Thanks to the Worker, Homeownership and Business Assistance Act of 2009, millions more homebuyers will be eligible for money back from Uncle Sam when they file their tax returns via the homebuyer tax credit.
The new law expanded the time frame to purchase a home and get a tax break, for first-time buyers and current homeowners. And while many taxpayers welcome the new move-up or longtime resident option (it goes by either name), many potential buyers also have questions about the homebuyer tax credit.
Here are five common queries we've received at Bankrate.
No. 1: Timing your home purchase I sold my home this year, before the new law took effect. I had lived in it for more than five years and am looking to buy another residence. Will I qualify for the $6,500 homebuyer tax credit?
Sorry, but timing is everything with this credit and yours is just a bit off when it comes to claiming it.
While you meet the requirement that you live in your existing home for any five consecutive years any time within eight years before you buy another principal residence, in the Internal Revenue Service's eyes you bought too early.
For existing homeowners, the $6,500 credit is limited to homes purchased after the new law took effect, Nov. 6.
No. 2: Co-owner considerations I will be purchasing a home with someone to whom I am not married. We are applying jointly for the mortgage and will both be living in the home as our primary residence. I qualify for the first-time homebuyer tax credit of $8,000 and my co-purchaser qualifies for the $6,500 credit. Are we each allowed to claim the individual credit for which we qualify?
Sorry, no tax credit double dipping. You can't get a combined $14,500 credit for your home purchase. When two or more unmarried individuals jointly purchase their principal residence, the total credit allowed all eligible buyers cannot exceed $8,000.
The credit, though, can be split up among all qualifying buyers. In fact, the IRS says when two or more unmarried individuals jointly purchase their principal residence, the qualifying credit amount should be allocated among the purchasers using "a reasonable method."
This allocation could be splitting the credit amount based on (1) each taxpayer's contribution toward the purchase price or (2) the taxpayer's ownership interest in the residence.
You and your co-purchasers should look at the finances involved in the purchase and then run your tax return numbers to see who would benefit more from taking the lion's share of the homebuyer tax credit. For example, you could allocate $6,500 to your longtime resident co-purchaser and you could claim the remaining $1,500 as a first-time homebuyer.
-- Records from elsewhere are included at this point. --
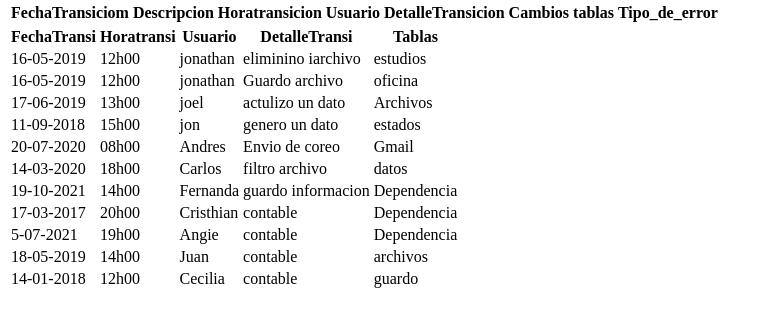
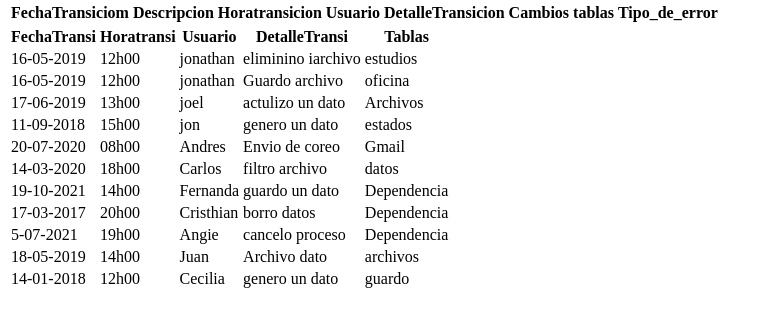
Before and after one commit to JonaEspinales/Examne_primer_parcial, a website: page exament/exament/public/index.html in a window 1280 px wide. Shown: the part 79-406 px from the top of the page, without its empty margins (0-773 px from the left). Drawn offline with Linux system fonts and the light colour scheme.

Commit message:
correccion

```diff
--- a/exament/exament/public/index.html
+++ b/exament/exament/public/index.html
@@ -133,7 +133,7 @@
 
         <td>Fernanda</td>
 
-        <td>guardo informacion</td>
+        <td>guardo un dato </td>
 
         <td>Dependencia</td>
 
@@ -147,7 +147,7 @@
 
         <td>Cristhian</td>
 
-        <td>contable</td>
+        <td>borro datos </td>
 
         <td>Dependencia</td>
 
@@ -161,7 +161,7 @@
 
         <td>Angie</td>
 
-        <td>contable</td>
+        <td>cancelo proceso</td>
 
         <td>Dependencia</td>
 
@@ -175,7 +175,7 @@
 
         <td>Juan</td>
 
-        <td>contable</td>
+        <td>Archivo dato </td>
 
         <td>archivos</td>
 
@@ -188,7 +188,7 @@
 
         <td>Cecilia</td>
 
-        <td>contable</td>
+        <td>genero un dato </td>
 
         <td>guardo</td>
 
```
Or it might be more worthwhile for you to claim the $8,000 credit and your joint owner to forgo a claim. Of course in that case, you, as the taxpayer getting the full credit, might want to offer to use those tax savings to buy furniture for your new place.